Whether you've been saving for Junior's college education for years or haven't set aside a dime, when the senior year of high school rolls around there are a few immediate steps you should take to what you're expected to contribute.
First, you'll want to become familiar with the way need is determined by FAFSA forms. There are ways to allocate your assets that will shift your amount of need -- and the contributions of outside sources -- significantly. Doing that can reduce the amount your family must pony up, called your Expected Family Contribution (EFC), while increasing the amount of aid you can receive.
Often the steps you can take to improve your need are counterintuitive, which is why it's so important to understand how financial need works.

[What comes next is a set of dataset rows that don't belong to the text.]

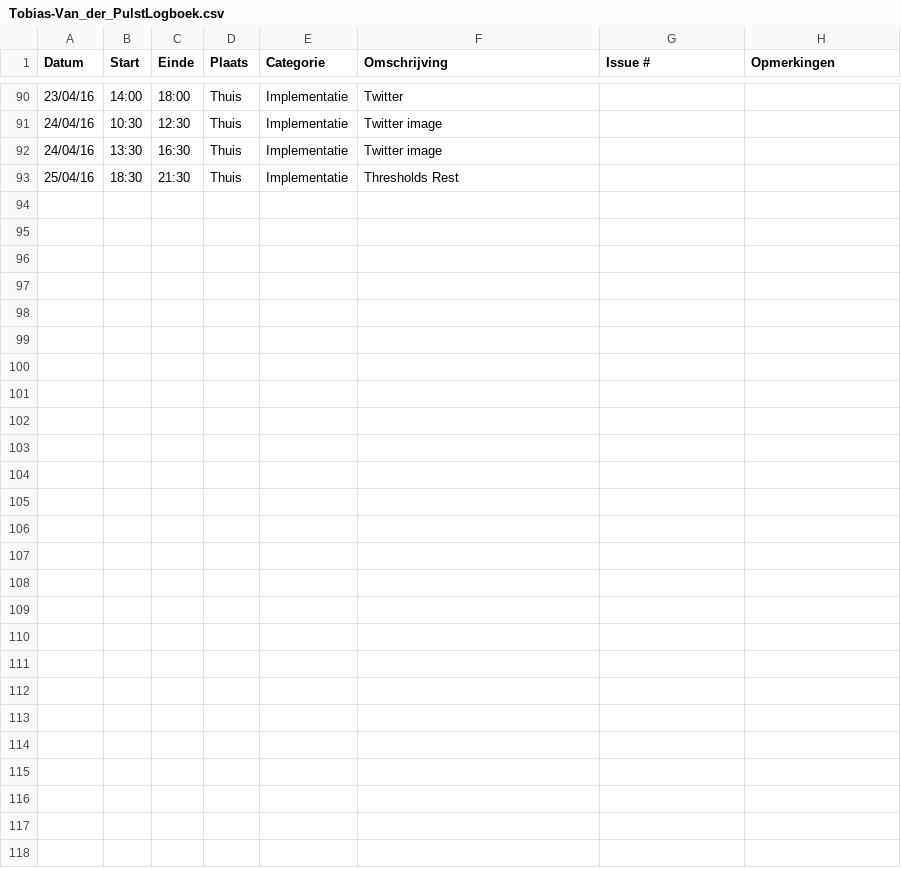
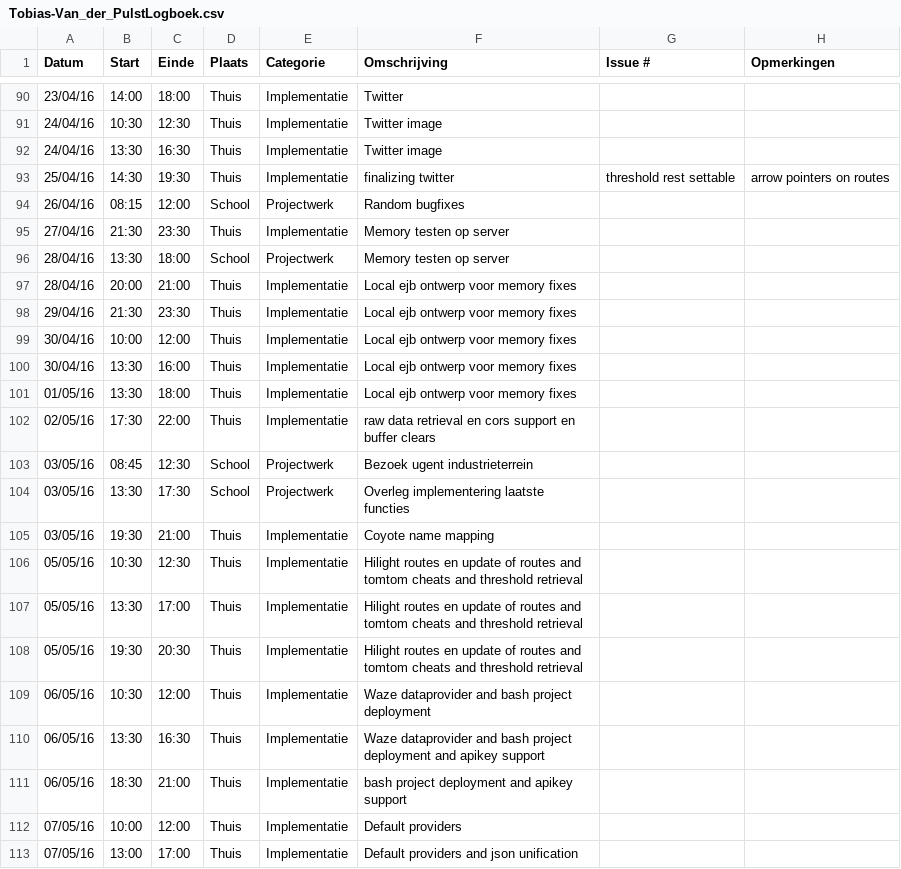
Before and after one commit to ghentlivinglab/Traffic-Travel-Time-Analyzer-2, a CSV file: Tobias-Van_der_PulstLogboek.csv, drawn as a sheet; only a part is shown, gaps mark what is left out.

Commit message:
Update Tobias-Van_der_PulstLogboek.csv

```diff
--- a/Tobias-Van_der_PulstLogboek.csv
+++ b/Tobias-Van_der_PulstLogboek.csv
@@ -92,2 +92,22 @@ Datum,Start,Einde,Plaats,Categorie,Omschrijving,Issue #,Opmerkingen
 24/04/16,13:30,16:30,Thuis,Implementatie,Twitter image,,
-25/04/16,18:30,21:30,Thuis,Implementatie,Thresholds Rest,,
+25/04/16,14:30,19:30,Thuis,Implementatie,finalizing twitter, threshold rest settable, arrow pointers on routes,,
+26/04/16,08:15,12:00,School,Projectwerk,Random bugfixes,,
+27/04/16,21:30,23:30,Thuis,Implementatie,Memory testen op server,,
+28/04/16,13:30,18:00,School,Projectwerk,Memory testen op server,,
+28/04/16,20:00,21:00,Thuis,Implementatie,Local ejb ontwerp voor memory fixes,,
+29/04/16,21:30,23:30,Thuis,Implementatie,Local ejb ontwerp voor memory fixes,,
+30/04/16,10:00,12:00,Thuis,Implementatie,Local ejb ontwerp voor memory fixes,,
+30/04/16,13:30,16:00,Thuis,Implementatie,Local ejb ontwerp voor memory fixes,,
+01/05/16,13:30,18:00,Thuis,Implementatie,Local ejb ontwerp voor memory fixes,,
+02/05/16,17:30,22:00,Thuis,Implementatie,raw data retrieval en cors support en buffer clears,,
+03/05/16,08:45,12:30,School,Projectwerk,Bezoek ugent industrieterrein,,
+03/05/16,13:30,17:30,School,Projectwerk,Overleg implementering laatste functies,,
+03/05/16,19:30,21:00,Thuis,Implementatie,Coyote name mapping,,
+05/05/16,10:30,12:30,Thuis,Implementatie,Hilight routes en update of routes and tomtom cheats and threshold retrieval,,
+05/05/16,13:30,17:00,Thuis,Implementatie,Hilight routes en update of routes and tomtom cheats and threshold retrieval,,
+05/05/16,19:30,20:30,Thuis,Implementatie,Hilight routes en update of routes and tomtom cheats and threshold retrieval,,
+06/05/16,10:30,12:00,Thuis,Implementatie,Waze dataprovider and bash project deployment,,
+06/05/16,13:30,16:30,Thuis,Implementatie,Waze dataprovider and bash project deployment and apikey support,,
+06/05/16,18:30,21:00,Thuis,Implementatie,bash project deployment and apikey support,,
+07/05/16,10:00,12:00,Thuis,Implementatie,Default providers,,
+07/05/16,13:00,17:00,Thuis,Implementatie,Default providers and json unification,,
```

Shifting income and assets. About two years before your child is expected to attend college, consider how you might reposition your assets so they're viewed most favorably on applications for assistance. You may want to consult with a financial planning professional.
The amount of aid for which you're eligible in a given year is determined by the previous year's earnings. If you have control over the timing of some of your income or capital gains, you may want to try to take that income either two years before enrollment or defer it. Capital gains will count both as income and an asset and could have a devastating effect on aid eligibility. True, deferring it might just make the next year worse, but the rules are always changing. Worry about this year first.
Another option is to reduce your reportable assets. It may not seem to make sense to pay off that car loan with the cash or stock when your child is headed off to college, but it may actually be a wise decision. By doing so, you simultaneously reduce your reportable assets, such as cash or stock, and increase your financial need. You don't have to be paying off debts, though. You can contribute to a charity or go on a vacation. Don't go overboard, but anything that reduces your reportable assets will help your chances of securing aid.
Play the name game. Consider saving for your child's education in your own name -- that bank account you've started in Junior's name for college might not be as smart as you think. Your child's assets aren't protected the same way as yours, so it's often not a good idea to save money for college in your child's name. Having $10,000 in a savings account under your name might be a $560 annual contribution to college costs, but that same account in your child's name would be a $3,500 contribution. It always pays to save, but be careful how you do it.
Get expert advice. Everyone's situation is different, and when it comes to college, where costs can easily top six figures, it may also be worth your while to hire a financial adviser who can work out a variety of different scenarios for you. Sometimes you can secure a discount on college costs simply by paying in advance.
Check alternative payment plans. Some colleges offer prepaid tuition plans in which you can beat annual price increases by paying for all four years in advance. Obviously, it carries some significant risks if your child drops out (though you will likely receive some refund), and it also requires a significant outlay of cash. If you can prepay for a year, you may receive up to a 10 percent discount at some colleges. Beyond that, you may want to see if you can secure a monthly payment plan from the college. Some companies, including Tuition Management Systems and TuitionPay, offer monthly payment plans.